Yet one more hurdle may confront those pursuing earnings growth through a merger or acquisition. In the AEP case, FERC conditioned its public interest authorization of the merger on the combined utility’s surrendering operational control of its transmission systems to an independent regional transmission organization. This was necessary, in FERC’s view, to mitigate the transmission market power of the combined utilities. FERC should be expected to attach a similar condition to the merger applicants currently before it. That did not prevent FERC from authorizing Exelon’s acquisition of PSEG since both are members of the PJM Interconnection. Nor should such a condition deter MidAmerican, which itself is a member of the Midwest ISO and has endorsed membership in a similar independent operation for the Western markets in which PacifiCorp owns transmission. But for Duke, surrender of transmission system operating control may prove a poison pill; the North Carolina utility-together with other Southeastern transmission system owners and regulators-has steadfastly refused to participate in an independent operator or to surrender any transmission system control.

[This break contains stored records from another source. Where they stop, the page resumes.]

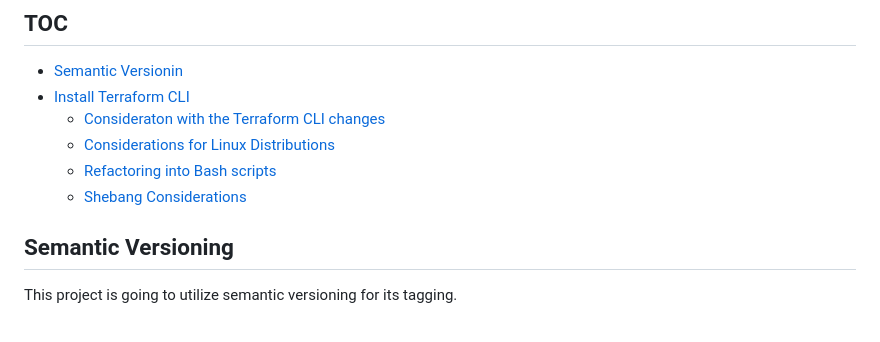
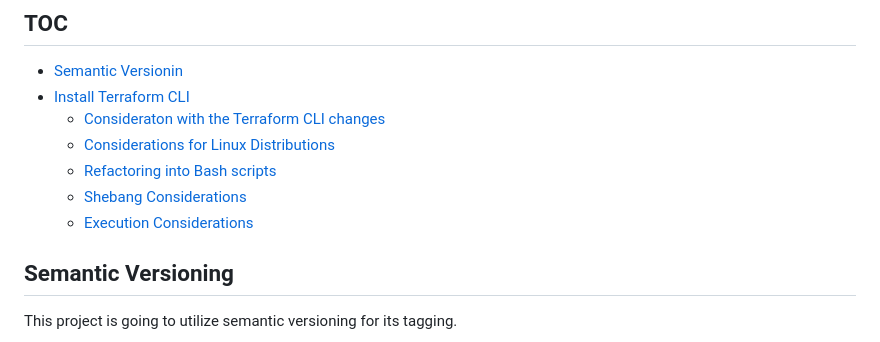
Before and after one commit to ultraman-labs/terraform-beginner-bootcamp-2023, a Markdown page: README.md, the part around the change. Drawn GitHub-style.

```diff
--- a/README.md
+++ b/README.md
@@ -10,6 +10,7 @@
   - [Considerations for Linux Distributions](#considerations-for-linux-distributions)
   - [Refactoring into Bash scripts](#refactoring-into-bash-scripts)
   - [Shebang Considerations](#shebang-considerations)
+  - [Execution Considerations](#execution-considerations)
 
 ## Semantic Versioning
 
```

The hurdles confronting each of the announced combinations beg the question, what if the merger or acquisition fails in the near term? How will earnings growth be achieved? For some utilities, that growth will default to more B2B investments in an expanded rate base of big-ticket hardware: new transmission, IGCC generation technologies and possibly a nuclear development renaissance. Alternatively, some may suspend M&A growth strategies and return to diversification into non-regulated and possibly even foreign operations.
Conversely, if the pending mergers succeed and usher in others, with or without PUHCA repeal, what will that portend? Will market power become so concentrated that regulators are forced to reconsider their still young affair with market pricing? The answer to that question will turn on the mitigation conditions imposed on combining firms. Additionally, we need to ask whether a rash of consolidations will herald the return of power trusts, as some fear. While that should be a concern, a return of the power trusts is unlikely. Proposed consolidations will expand the size and reduce the number of utilities. Quite possibly they also will increase market power and reduce competition in certain utility services.
But a return to the impenetrable financial structures of the 1920s’ power trusts should be prevented by enforcement of PUHCA’s financial simplification requirements, as well as the financial disclosure and verification requirements of the 1933 and 1934 securities laws and Sarbanes-Oxley. Even in the increasingly likely event that PUHCA is repealed, then under the most-tenable scenario of the comprehensive energy bill to emerge from a Senate-House conference committee, new FERC-enforced transparency and disclosure rules will be enacted, which (together with the securities and Sarbanes-Oxley laws) should be sufficient to protect against the holding company shell games of the 1920s as well as the accounting shams of certain 1990s energy merchants.
Dan Watkiss (Dan.Watkiss@bracewellgiuliani.com) is a partner with Bracewell & Giuliani in Washington, D.C.